IEEE CTN Issue: January 2017

With the caveat that our ability to predict the hot technologies of 2017 is about as good as the average election pollster, the CTN staff and some of their friends (thanks in particular to Katie Wilson and Chris Rose) celebrated the recovery from their New Year's hangovers by putting together a list of the top technology trends for 2017. So here they are in no particular order. There is a comment section at the bottom and alternative or additive suggestions are most welcome.

Global Reach: Will the Tactile Internet Globalize Your Skill Set?

IEEE CTN Issue: January 2017

While the rest of the world frets about ideas it is often the case that engineers and computer scientists are just charging ahead and making them reality. So it may be again, with all the worldwide talk of globalization, that the Tactile internet may quietly globalize many skills that today require physical contact between producer and consumer.

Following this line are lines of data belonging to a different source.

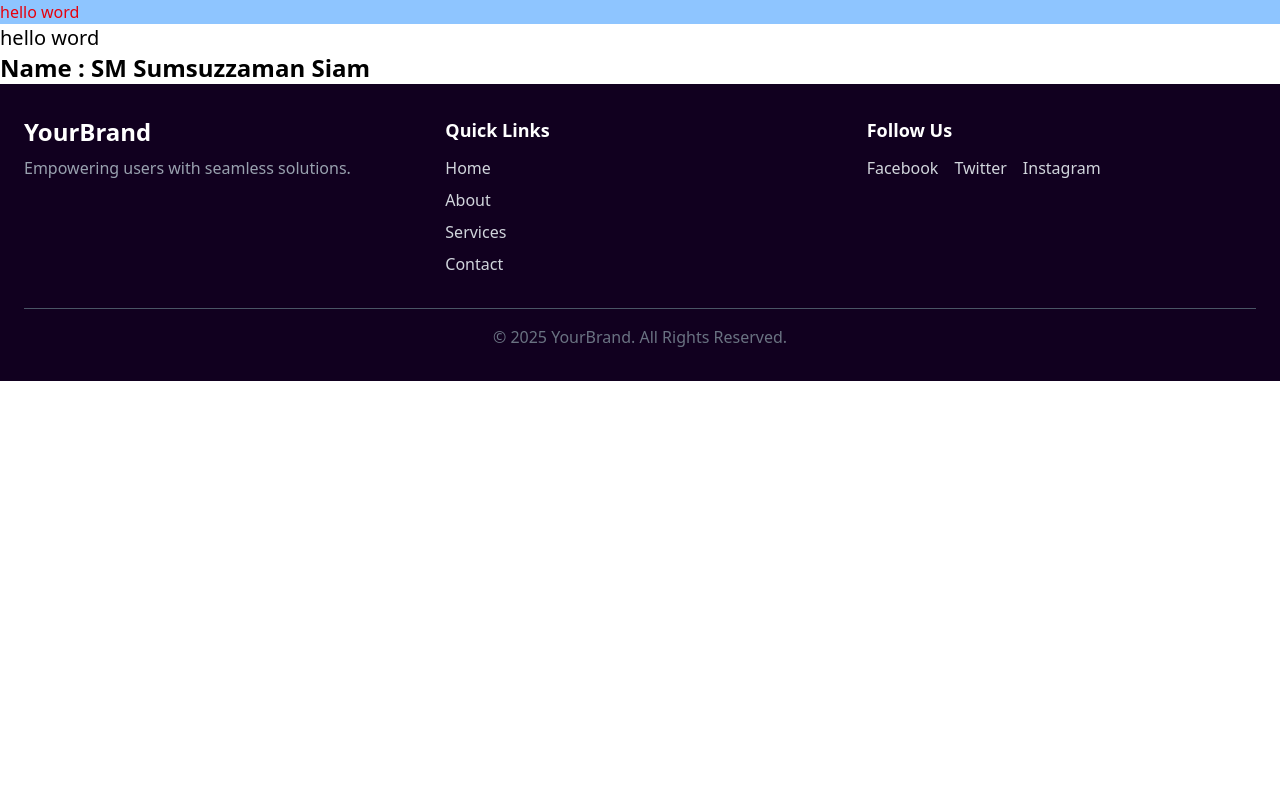
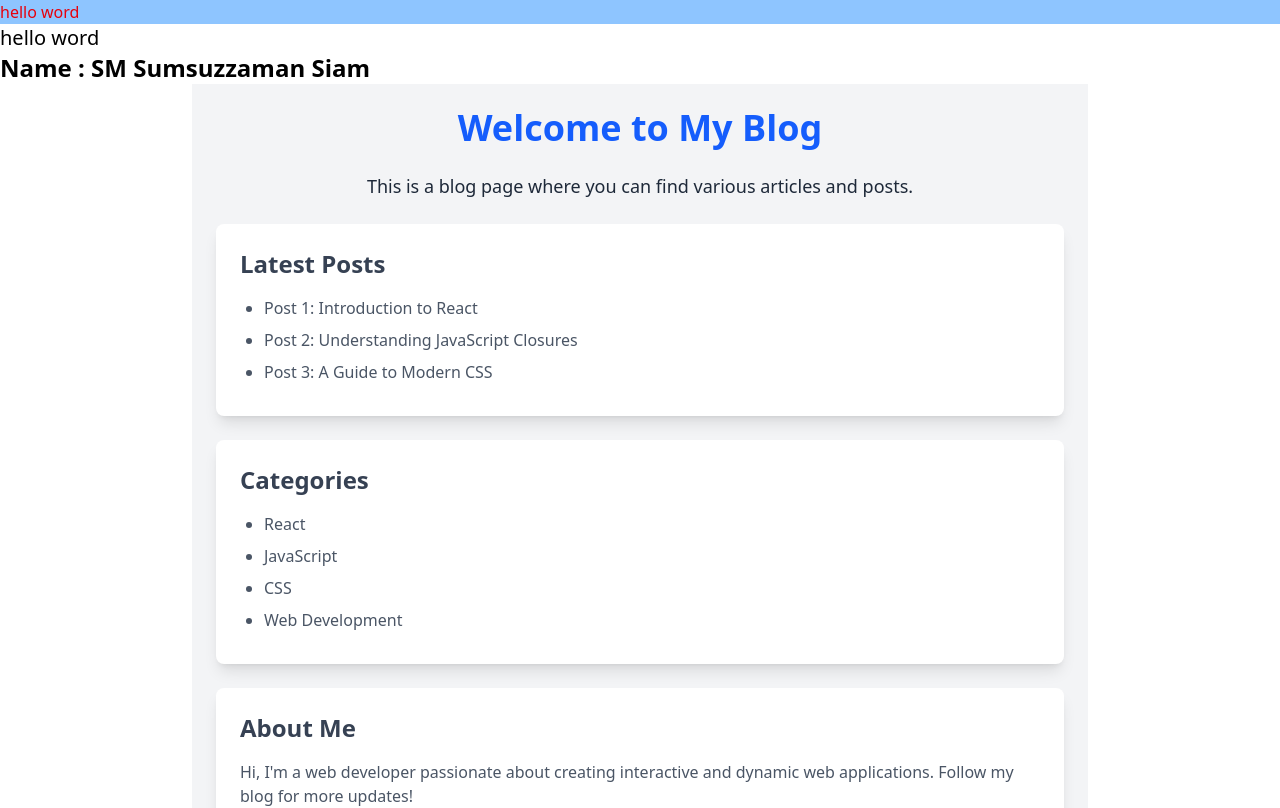
Before and after one commit to abdullah107189/react-team-work, a React (Vite) app: page / in a window 1280 px wide. Shown: the top 808 px of the page. Built offline with nearby package versions, Linux system fonts and the light colour scheme.

Commit message:
Added Blog.

```diff
--- a/src/App.jsx
+++ b/src/App.jsx
@@ -1,6 +1,7 @@
 import React from "react";
 import Footer from "./components/Footer";
 import Siam from "./components/Navbar/Siam";
+import Blog from "./Blog/Blog";
 
 const App = () => {
   return (
@@ -8,6 +9,7 @@ const App = () => {
       <h1 className="text-red-600 bg-blue-300">hello word</h1>
       <h1 className="text-xl">hello word</h1>
       <Siam />
+      <Blog></Blog>
       <Footer />
     </div>
   );
--- /dev/null
+++ b/src/Blog/Blog.jsx
@@ -0,0 +1,47 @@
+import React from "react";
+
+const Blog = () => {
+  return (
+    <div className="p-6 max-w-4xl mx-auto bg-gray-100  text-gray-800">
+      <h1 className="text-4xl font-bold text-center text-blue-600 mb-6">
+        Welcome to My Blog
+      </h1>
+      <p className="text-lg text-center mb-6">
+        This is a blog page where you can find various articles and posts.
+      </p>
+
+      <div className="bg-white p-6 rounded-lg shadow-lg mb-6">
+        <h2 className="text-2xl font-semibold text-gray-700 mb-4">
+          Latest Posts
+        </h2>
+        <ul className="list-disc pl-6 text-gray-600">
+          <li className="mb-2">Post 1: Introduction to React</li>
+          <li className="mb-2">Post 2: Understanding JavaScript Closures</li>
+          <li className="mb-2">Post 3: A Guide to Modern CSS</li>
+        </ul>
+      </div>
+
+      <div className="bg-white p-6 rounded-lg shadow-lg mb-6">
+        <h2 className="text-2xl font-semibold text-gray-700 mb-4">
+          Categories
+        </h2>
+        <ul className="list-disc pl-6 text-gray-600">
+          <li className="mb-2">React</li>
+          <li className="mb-2">JavaScript</li>
+          <li className="mb-2">CSS</li>
+          <li className="mb-2">Web Development</li>
+        </ul>
+      </div>
+
+      <div className="bg-white p-6 rounded-lg shadow-lg">
+        <h2 className="text-2xl font-semibold text-gray-700 mb-4">About Me</h2>
+        <p className="text-gray-600">
+          Hi, I'm a web developer passionate about creating interactive and
+          dynamic web applications. Follow my blog for more updates!
+        </p>
+      </div>
+    </div>
+  );
+};
+
+export default Blog;
```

Nassim Taleb in his book on the impact of improbable events, "The Black Swan", says that the critical constraint of being a dentist (and of some other professions I cant mention here) is that you must be present for your services to be of value. Well, welcome to the Tactile internet Mr Taleb! You may have to rewrite that chapter. If anyone else has anything to get off their chest, your comments are most welcome.

The Price of Freedom: How to Charge for Spectrum as WiFi and Cellular Collide

IEEE CTN Issue: December 2016

This month we introduce a very apropos article that is not only a follow up to our October spectrum allocation article but is also tremendously relevant in this lame duck period between administrations in the US as we all wonder what strategy the Trump administration will take in allocating spectrum as the explosion in new wireless services, with new business strategies, continues. Tom and Mike reveal the answer is way more complicated than you probably thought. Comments from the Donald or anyone else are very welcome.


Statements and opinions given in a work published by the IEEE or the IEEE Communications Society are the expressions of the author(s). Responsibility for the content of published articles rests upon the authors(s), not IEEE nor the IEEE Communications Society.